Thursday will see the release of the advance estimate for first-quarter GDP growth. The report is expected to show that the economy grew at an annualized rate of 6.6 percent during the quarter, up from the 4.3 percent annualized growth rate in the fourth quarter of 2020. This result is anticipated in large part due to forecasts for a surge in personal consumption to start the year. Economists expect personal consumption to rise by 10.3 percent on an annualized basis during the first quarter, in a significant boost from the 2.3 percent annualized growth rate recorded in 2020’s final quarter. Personal consumption in 2021 has been supported by multiple rounds of federal stimulus payments and public health improvements that have allowed for an easing of state and local restrictions. Ultimately, if estimates prove accurate, this report would be another signal that the economic recovery has accelerated and further growth can be expected.

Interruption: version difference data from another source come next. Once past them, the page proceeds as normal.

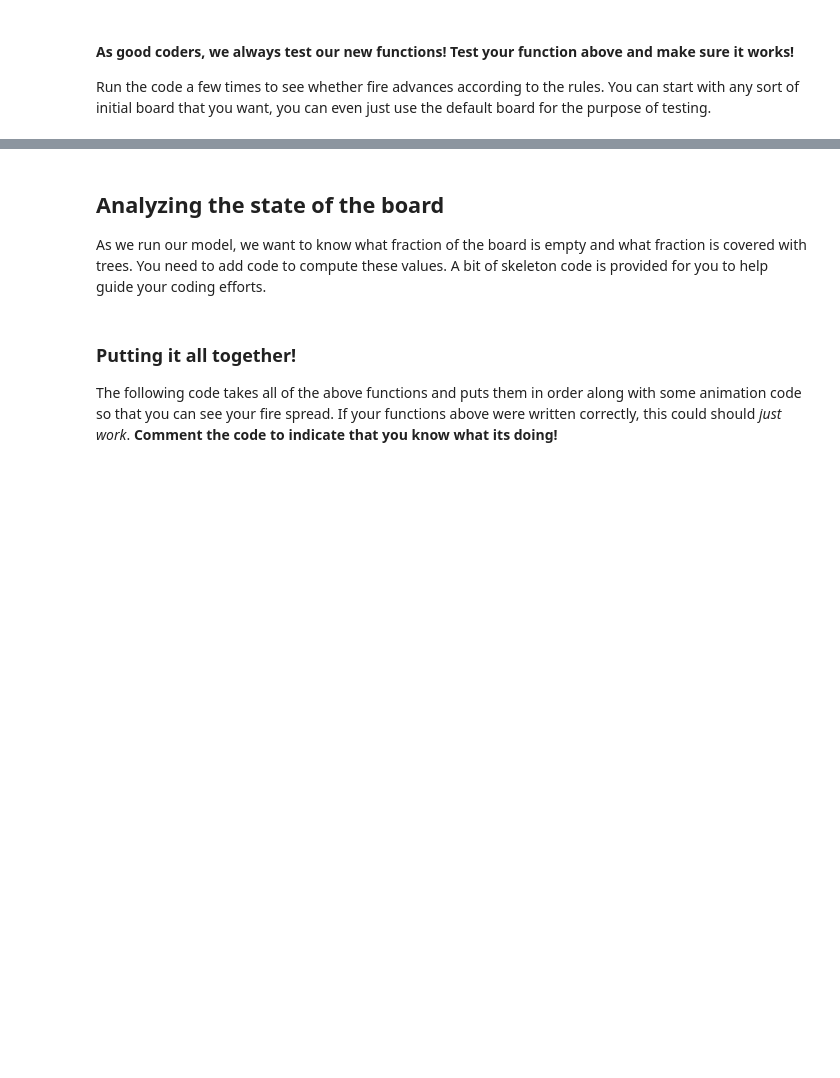
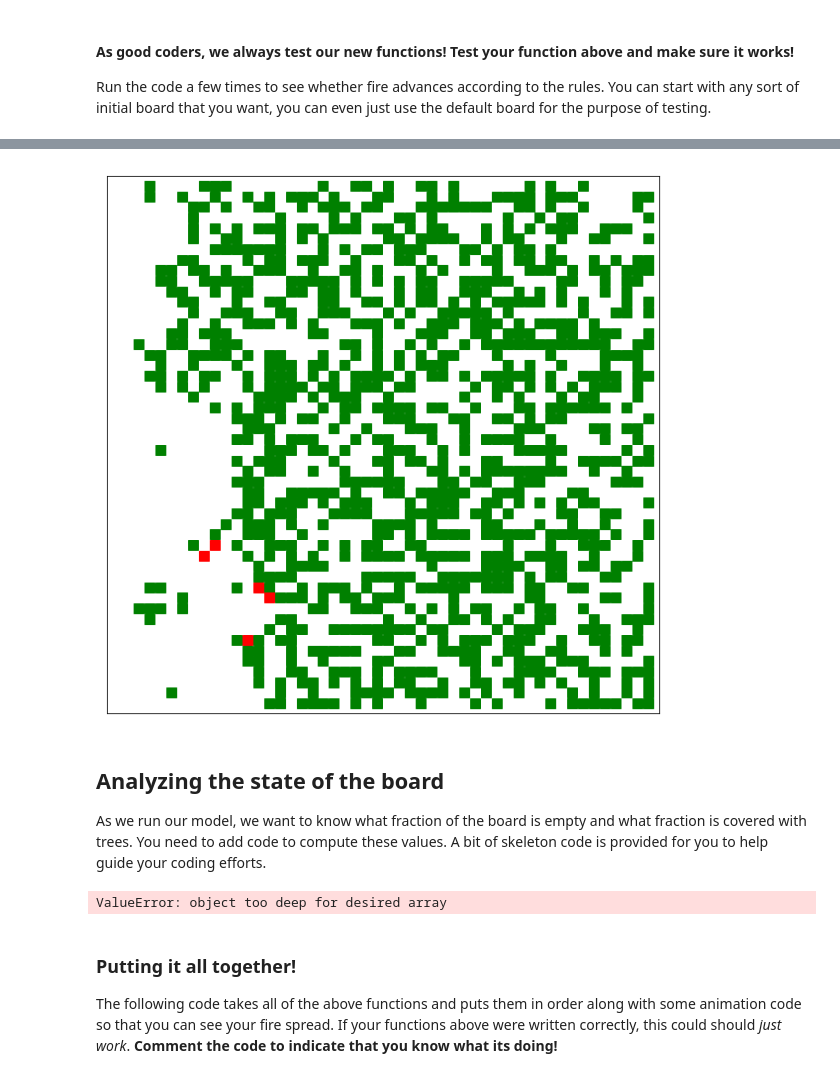
Before and after one commit to nathankurt/CMSE201, a Jupyter notebook: In-Class/Day-12_In-Class_ForestFiresABM-STUDENT.ipynb, the cells around one changed output, grey strips where cells are left out. Drawn from its saved outputs; the diff is of its cells as text; code cells hidden in the pictures; blank space fills up the shorter version.

```diff
--- a/In-Class/Day-12_In-Class_ForestFiresABM-STUDENT.ipynb
+++ b/In-Class/Day-12_In-Class_ForestFiresABM-STUDENT.ipynb
@@ -225,14 +264,33 @@ Run the code a few times to see whether fire advances according to the rules. Yo
 # %%
 # Test your new advance_board function here. Make a plot to check it.
 # Run this cell several times to make sure the fire continues to advance.
 
 # Again, we set the figure size for you
 fig = plt.figure(figsize=(10,10))
+my_array = arr # range from 0 to 2
+for i in range(20):
+
+    # Generate the random neighborhood, as in previous cells
+    plotgrid(my_array)
+    my_array = advance_board(my_array)
+    # Put display code here
+
+
+    # Animation part
+    time.sleep(0.5)         # Sleep for half a second to slow down the animation
+    clear_output(wait=True) # Clear output for dynamic display
+    display(fig)            # Reset display
+    fig.clear()             # Prevent overlapping and layered plots
+
+plt.close()                 # Close dynamic display
+# %% [output]
+[figure, added]
 # %% [markdown]
 ## Analyzing the state of the board
 
 As we run our model, we want to know what fraction of the board is empty and what fraction is covered with trees. You need to add code to compute these values. A bit of skeleton code is provided for you to help guide your coding efforts.
 # %%
+import collections
 def calc_stats(game_board):
     '''
     Calculates the fraction of cells on the game board that are
@@ -251,6 +309,9 @@ def calc_stats(game_board):
 
     # return it!
     return frac_empty, frac_tree
+calc_stats(my_array)
+# %% [output]
+ValueError: object too deep for desired array
 # %% [markdown]
 ### Putting it all together!
 
```
Also changed, not shown: parts of 5 cells of this notebook, 2 other files.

Thursday will also see the release of the initial jobless claims report for the week ending April 24. Economists expect to see the number of initial unemployment claims increase modestly from 547,000 to 550,000 during the week. If estimates hold, this report would mark three straight weeks with initial claims coming in under 600,000—an encouraging sign that the labor market recovery continues at a healthy rate. We hit a 2021 high of 904,000 initial claims in early January as the third wave of the pandemic was peaking. Ever since, we have seen steady progress in getting case growth under control, which has accelerated the labor market recovery. Looking forward, if progress continues on the mass vaccination front, further improvements for the labor market can be expected. With that said, the number of initial weekly claims remains high on a historical basis. This weekly report will be closely monitored until substantial progress is made in getting weekly unemployment claims back to pre-pandemic levels.
We’ll finish the week with Friday’s release of the March personal income and personal spending reports. Personal spending is expected to increase by 4.3 percent during the month, following a 1 percent decline in February. This forecast is based on the tailwind from the additional round of stimulus checks distributed in March, as well as easing of state and local restrictions. If estimates prove accurate, the increase in personal spending would echo the 9.8 percent increase in retail sales we saw in March. It would also be a good sign for overall economic growth during the month. Personal income has been very volatile on a month-to-month basis since the start of the pandemic, driven by shifting federal stimulus payments. Economists expect to see income rise by 20.1 percent in March, reflecting the impact of the $1,400 stimulus checks received during the month.
That’s it for this week—thanks for reading and stay safe!